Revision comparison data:
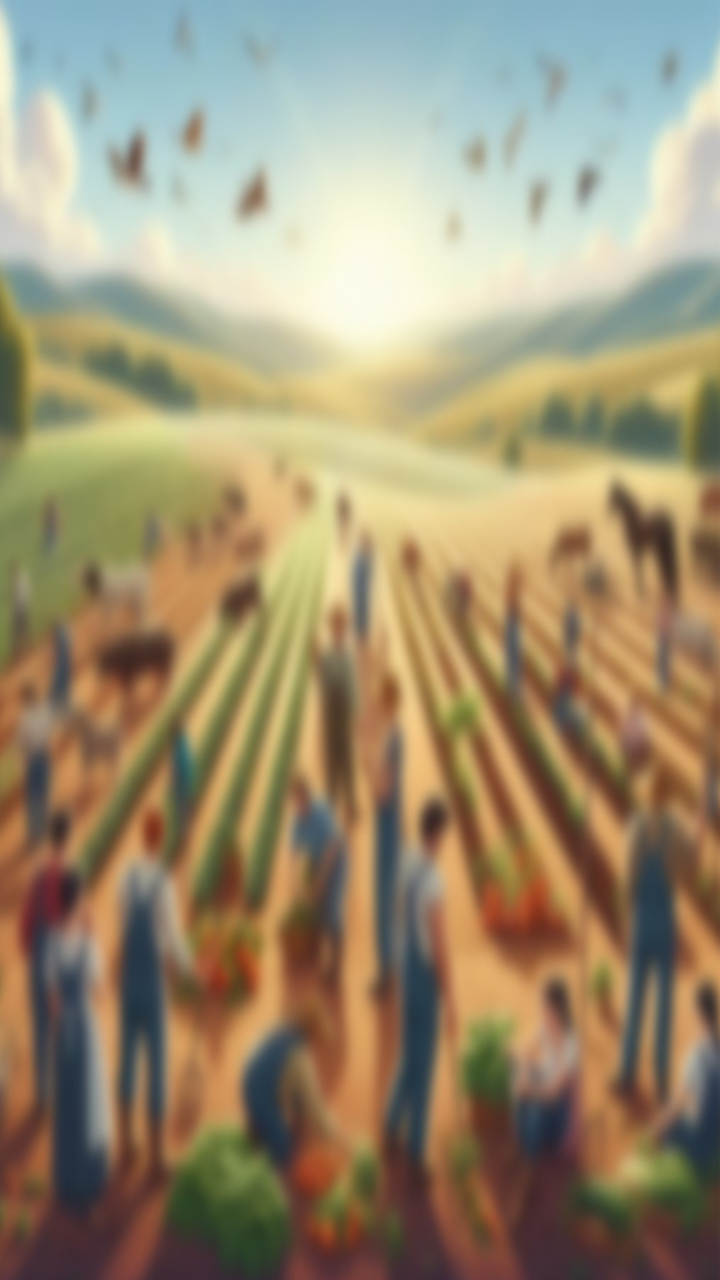
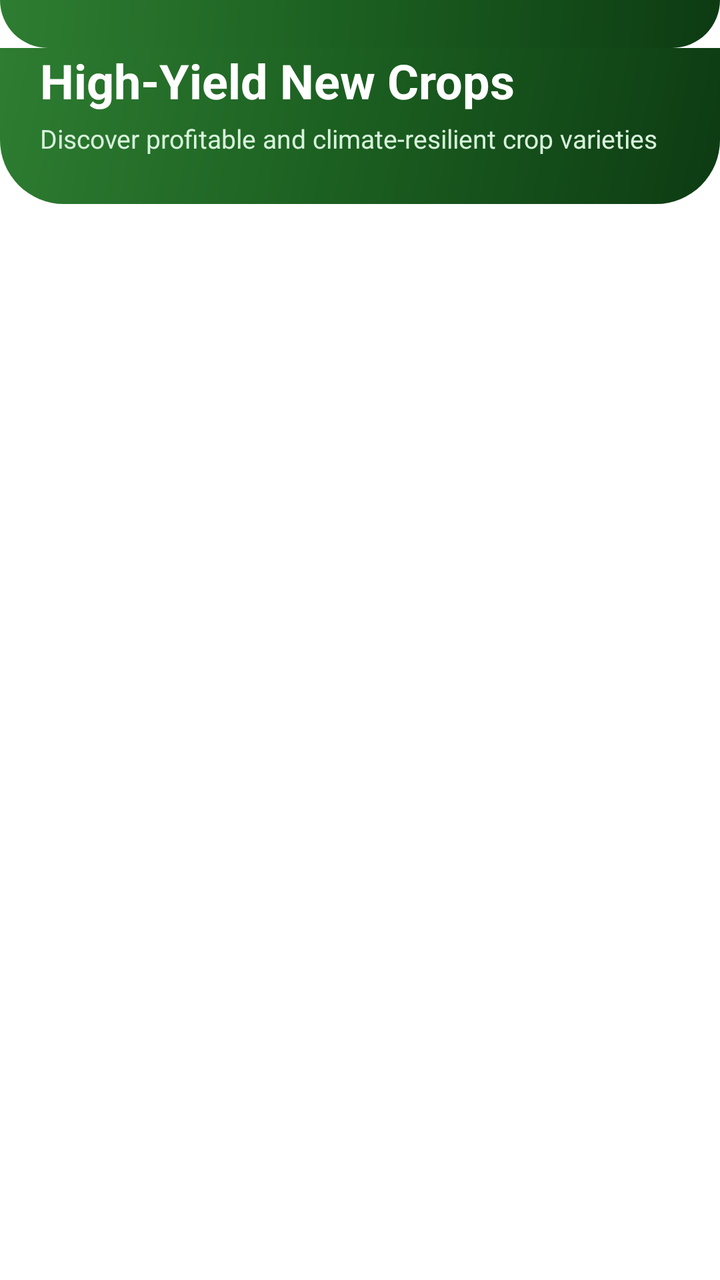

Compare the two renders of this Android layout. The source of the first and the diff that turns it into the second are given below.
<!-- AndroidManifest.xml: application theme Theme.AGRICONNECT -->
<!-- res/layout/fragment_new_farming__crops.xml -->
<?xml version="1.0" encoding="utf-8"?>
<layout>
<FrameLayout xmlns:android="http://schemas.android.com/apk/res/android"
    xmlns:tools="http://schemas.android.com/tools"
    android:layout_width="match_parent"
    android:layout_height="match_parent"
    tools:context=".New_Crop.New_farming_Crops"
    android:background="@drawable/blur_background">

    <androidx.recyclerview.widget.RecyclerView
        android:layout_width="match_parent"
        android:layout_height="match_parent"
        android:id="@+id/recyclerView_new_crop_and_techniques"
        tools:listitem="@layout/new_crop_and_techniques_layout"/>

</FrameLayout>
</layout>
<!-- res/layout/new_crop_and_techniques_layout.xml (included above) -->
<?xml version="1.0" encoding="utf-8"?>
<RelativeLayout
    xmlns:tools="http://schemas.android.com/tools"
    xmlns:android="http://schemas.android.com/apk/res/android"
    xmlns:app="http://schemas.android.com/apk/res-auto"
    android:layout_height="wrap_content"
    android:layout_width="match_parent"
    >
    <androidx.cardview.widget.CardView
        android:layout_marginStart="12dp"
        android:layout_marginEnd="12dp"
        android:layout_marginVertical="10dp"
        android:layout_marginHorizontal="10dp"
        app:cardCornerRadius="20dp"
        app:cardElevation="8dp"
        android:layout_width="match_parent"
        android:layout_height="match_parent">

        <LinearLayout
            android:layout_width="match_parent"
            android:layout_height="wrap_content"
            android:orientation="vertical">


            <ImageView
                android:id="@+id/Image_for_new_crop_and_techniq"
                android:layout_width="258dp"
                android:layout_height="209dp"
                android:layout_gravity="center_horizontal"
                android:paddingTop="10dp"
                android:src="@drawable/loding" />

            <TextView
                android:id="@+id/Text_for_new_crop_and_techniq"
                android:layout_width="wrap_content"
                android:layout_height="wrap_content"
                android:layout_gravity="center_horizontal"
                android:paddingLeft="5dp"
                android:paddingTop="5dp"
                android:paddingRight="5dp"
                android:text="Crop Name"
                android:textAlignment="center"
                android:textSize="20dp"
                android:textStyle="bold"
                android:layout_marginBottom="15dp"/>

        </LinearLayout>


    </androidx.cardview.widget.CardView>
</RelativeLayout>
<!-- resources referenced by this layout -->
<resources>
  <!-- drawable blur_background: jpeg bitmap (drawable, 98378 bytes) -->
  <!-- drawable loding: jpg bitmap (drawable, 8285 bytes) -->
  <style name="Theme.AGRICONNECT" parent="Base.Theme.AGRICONNECT" />
  <style name="Base.Theme.AGRICONNECT" parent="Theme.Material3.DayNight.NoActionBar">
          
           <item name="colorPrimary">#0CCEE7</item>
           <item name="colorPrimaryVariant">#0CCEE7</item>
           <item name="android:statusBarColor">#0CCEE7</item>
      </style>
</resources>

<!-- the commit's change to res/layout/fragment_new_farming__crops.xml (unified diff, before → after) -->
@@ -1,69 +1,138 @@
 <?xml version="1.0" encoding="utf-8"?>
-<layout>
-<FrameLayout xmlns:android="http://schemas.android.com/apk/res/android"
-    xmlns:tools="http://schemas.android.com/tools"
-    android:layout_width="match_parent"
-    android:layout_height="match_parent"
-    tools:context=".New_Crop.New_farming_Crops"
-    android:background="@drawable/blur_background">
+<layout xmlns:android="http://schemas.android.com/apk/res/android"
+    xmlns:app="http://schemas.android.com/apk/res-auto"
+    xmlns:tools="http://schemas.android.com/tools">
 
-    <androidx.recyclerview.widget.RecyclerView
+    <LinearLayout
         android:layout_width="match_parent"
         android:layout_height="match_parent"
-        android:id="@+id/recyclerView_new_crop_and_techniques"
-        tools:listitem="@layout/new_crop_and_techniques_layout"/>
+        android:background="?attr/colorSurface"
+        android:orientation="vertical"
+        tools:context=".New_Crop.New_farming_Crops">
 
-</FrameLayout>
-</layout>
-<!-- res/layout/new_crop_and_techniques_layout.xml (included above) -->
-<?xml version="1.0" encoding="utf-8"?>
-<RelativeLayout
-    xmlns:tools="http://schemas.android.com/tools"
-    xmlns:android="http://schemas.android.com/apk/res/android"
-    xmlns:app="http://schemas.android.com/apk/res-auto"
-    android:layout_height="wrap_content"
-    android:layout_width="match_parent"
-    >
-    <androidx.cardview.widget.CardView
-        android:layout_marginStart="12dp"
-        android:layout_marginEnd="12dp"
-        android:layout_marginVertical="10dp"
-        android:layout_marginHorizontal="10dp"
-        app:cardCornerRadius="20dp"
-        app:cardElevation="8dp"
-        android:layout_width="match_parent"
-        android:layout_height="match_parent">
+        
+        <View
+            android:layout_width="match_parent"
+            android:layout_height="24dp"
+            android:background="@drawable/bg_header_gradient" />
 
         <LinearLayout
             android:layout_width="match_parent"
             android:layout_height="wrap_content"
-            android:orientation="vertical">
+            android:background="@drawable/bg_header_gradient"
+            android:orientation="vertical"
+            android:paddingHorizontal="20dp"
+            android:paddingBottom="24dp">
 
+            <TextView
+                android:layout_width="wrap_content"
+                android:layout_height="wrap_content"
+                android:fontFamily="sans-serif-bold"
+                android:text="High-Yield New Crops"
+                android:textColor="@color/white"
+                android:textSize="24sp"
+                android:textStyle="bold" />
+
+            <TextView
+                android:layout_width="wrap_content"
+                android:layout_height="wrap_content"
+                android:layout_marginTop="4dp"
+                android:fontFamily="sans-serif"
+                android:text="Discover profitable and climate-resilient crop varieties"
+                android:textColor="#D8F3DC"
+                android:textSize="13sp" />
+        </LinearLayout>
+
+        
+        <androidx.recyclerview.widget.RecyclerView
+            android:id="@+id/recyclerView_new_crop_and_techniques"
+            android:layout_width="match_parent"
+            android:layout_height="match_parent"
+            android:clipToPadding="false"
+            android:paddingHorizontal="10dp"
+            android:paddingTop="12dp"
+            android:paddingBottom="24dp"
+            tools:listitem="@layout/new_crop_and_techniques_layout" />
+
+    </LinearLayout>
+</layout>
+<!-- res/layout/new_crop_and_techniques_layout.xml (included above) -->
+<?xml version="1.0" encoding="utf-8"?>
+<com.google.android.material.card.MaterialCardView xmlns:android="http://schemas.android.com/apk/res/android"
+    xmlns:app="http://schemas.android.com/apk/res-auto"
+    xmlns:tools="http://schemas.android.com/tools"
+    android:layout_width="match_parent"
+    android:layout_height="wrap_content"
+    android:layout_margin="6dp"
+    app:cardBackgroundColor="@color/white"
+    app:cardCornerRadius="20dp"
+    app:cardElevation="2dp"
+    app:strokeColor="@color/agri_card_stroke_light"
+    app:strokeWidth="1dp">
+
+    <LinearLayout
+        android:layout_width="match_parent"
+        android:layout_height="wrap_content"
+        android:background="?attr/selectableItemBackground"
+        android:orientation="vertical">
+
+        
+        <FrameLayout
+            android:layout_width="match_parent"
+            android:layout_height="140dp">
 
             <ImageView
                 android:id="@+id/Image_for_new_crop_and_techniq"
-                android:layout_width="258dp"
-                android:layout_height="209dp"
-                android:layout_gravity="center_horizontal"
-                android:paddingTop="10dp"
+                android:layout_width="match_parent"
+                android:layout_height="match_parent"
+                android:scaleType="centerCrop"
                 android:src="@drawable/loding" />
 
             <TextView
-                android:id="@+id/Text_for_new_crop_and_techniq"
                 android:layout_width="wrap_content"
                 android:layout_height="wrap_content"
-                android:layout_gravity="center_horizontal"
-                android:paddingLeft="5dp"
-                android:paddingTop="5dp"
-                android:paddingRight="5dp"
+                android:layout_gravity="top|start"
+                android:layout_margin="10dp"
+                android:background="@drawable/bg_chip_pill"
+                android:backgroundTint="#CCFFFFFF"
+                android:paddingHorizontal="8dp"
+                android:paddingVertical="4dp"
+                android:text="High Yield"
+                android:textColor="@color/agri_green_primary"
+                android:textSize="10sp"
+                android:textStyle="bold" />
+        </FrameLayout>
+
+        
+        <LinearLayout
+            android:layout_width="match_parent"
+            android:layout_height="wrap_content"
+            android:orientation="vertical"
+            android:paddingHorizontal="14dp"
+            android:paddingVertical="12dp">
+
+            <TextView
+                android:id="@+id/Text_for_new_crop_and_techniq"
+                android:layout_width="match_parent"
+                android:layout_height="wrap_content"
+                android:ellipsize="end"
+                android:fontFamily="sans-serif-bold"
+                android:maxLines="1"
                 android:text="Crop Name"
-                android:textAlignment="center"
-                android:textSize="20dp"
-                android:textStyle="bold"
-                android:layout_marginBottom="15dp"/>
+                android:textColor="@color/agri_text_primary"
+                android:textSize="15sp"
+                android:textStyle="bold" />
+
+            <TextView
+                android:layout_width="wrap_content"
+                android:layout_height="wrap_content"
+                android:layout_marginTop="4dp"
+                android:fontFamily="sans-serif-medium"
+                android:text="View Cultivation Guide →"
+                android:textColor="@color/agri_green_primary"
+                android:textSize="11sp" />
 
         </LinearLayout>
 
-
-    </androidx.cardview.widget.CardView>
-</RelativeLayout>
+    </LinearLayout>
+</com.google.android.material.card.MaterialCardView>
<!-- resource entries referenced after the edit -->
@@ -1,13 +1,70 @@
 <!-- resources referenced by this layout -->
 <resources>
-  <!-- drawable blur_background: jpeg bitmap (drawable, 98378 bytes) -->
+  <color name="agri_card_stroke_light">#15000000</color>
+  <color name="agri_green_primary">#1B5E20</color>
+  <color name="agri_text_primary">#1A1C19</color>
+  <color name="white">#FFFFFFFF</color>
+  <!-- drawable bg_chip_pill (drawable) -->
+  <?xml version="1.0" encoding="utf-8"?>
+  <shape xmlns:android="http://schemas.android.com/apk/res/android"
+      android:shape="rectangle">
+      <solid android:color="@color/agri_mint" />
+      <stroke
+          android:width="1dp"
+          android:color="@color/agri_mint_dark" />
+      <corners android:radius="24dp" />
+  </shape>
+  <!-- drawable bg_header_gradient (drawable) -->
+  <?xml version="1.0" encoding="utf-8"?>
+  <shape xmlns:android="http://schemas.android.com/apk/res/android"
+      android:shape="rectangle">
+      <gradient
+          android:angle="135"
+          android:startColor="#0D3B13"
+          android:centerColor="#1B5E20"
+          android:endColor="#2E7D32"
+          android:type="linear" />
+      <corners
+          android:bottomLeftRadius="32dp"
+          android:bottomRightRadius="32dp" />
+  </shape>
   <!-- drawable loding: jpg bitmap (drawable, 8285 bytes) -->
   <style name="Theme.AGRICONNECT" parent="Base.Theme.AGRICONNECT" />
+  <color name="agri_mint">#E8F5E9</color>
+  <color name="agri_mint_dark">#C8E6C9</color>
   <style name="Base.Theme.AGRICONNECT" parent="Theme.Material3.DayNight.NoActionBar">
-          
-           <item name="colorPrimary">#0CCEE7</item>
-           <item name="colorPrimaryVariant">#0CCEE7</item>
-           <item name="android:statusBarColor">#0CCEE7</item>
+          <item name="colorPrimary">@color/md_theme_light_primary</item>
+          <item name="colorOnPrimary">@color/md_theme_light_onPrimary</item>
+          <item name="colorPrimaryContainer">@color/md_theme_light_primaryContainer</item>
+          <item name="colorOnPrimaryContainer">@color/md_theme_light_onPrimaryContainer</item>
+          <item name="colorSecondary">@color/md_theme_light_secondary</item>
+          <item name="colorOnSecondary">@color/md_theme_light_onSecondary</item>
+          <item name="colorSecondaryContainer">@color/md_theme_light_secondaryContainer</item>
+          <item name="colorOnSecondaryContainer">@color/md_theme_light_onSecondaryContainer</item>
+          <item name="colorError">@color/md_theme_light_error</item>
+          <item name="colorOnError">@color/md_theme_light_onError</item>
+          <item name="colorErrorContainer">@color/md_theme_light_errorContainer</item>
+          <item name="colorOnErrorContainer">@color/md_theme_light_onErrorContainer</item>
+          <item name="android:colorBackground">@color/md_theme_light_background</item>
+          <item name="colorOnBackground">@color/md_theme_light_onBackground</item>
+          <item name="colorSurface">@color/md_theme_light_surface</item>
+          <item name="colorOnSurface">@color/md_theme_light_onSurface</item>
       </style>
+  <color name="md_theme_light_primary">#1B5E20</color>
+  <color name="md_theme_light_onPrimary">#FFFFFF</color>
+  <color name="md_theme_light_primaryContainer">#D8F3DC</color>
+  <color name="md_theme_light_onPrimaryContainer">#002105</color>
+  <color name="md_theme_light_secondary">#388E3C</color>
+  <color name="md_theme_light_onSecondary">#FFFFFF</color>
+  <color name="md_theme_light_secondaryContainer">#E8F5E9</color>
+  <color name="md_theme_light_onSecondaryContainer">#0B2F10</color>
+  <color name="md_theme_light_error">#BA1A1A</color>
+  <color name="md_theme_light_onError">#FFFFFF</color>
+  <color name="md_theme_light_errorContainer">#FFDAD6</color>
+  <color name="md_theme_light_onErrorContainer">#410002</color>
+  <color name="md_theme_light_background">#F8FAF7</color>
+  <color name="md_theme_light_onBackground">#191C19</color>
+  <color name="md_theme_light_surface">#FFFFFF</color>
+  <color name="md_theme_light_onSurface">#191C19</color>
 </resources>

Required work: Above this instruction are the records; retype exactly the lines from the one containing "bg_chip_pill (drawable) -->" up to and including the one containing "bg_header_gradient (drawable) -->".

Result of this task:
+  <!-- drawable bg_chip_pill (drawable) -->
+  <?xml version="1.0" encoding="utf-8"?>
+  <shape xmlns:android="http://schemas.android.com/apk/res/android"
+      android:shape="rectangle">
+      <solid android:color="@color/agri_mint" />
+      <stroke
+          android:width="1dp"
+          android:color="@color/agri_mint_dark" />
+      <corners android:radius="24dp" />
+  </shape>
+  <!-- drawable bg_header_gradient (drawable) -->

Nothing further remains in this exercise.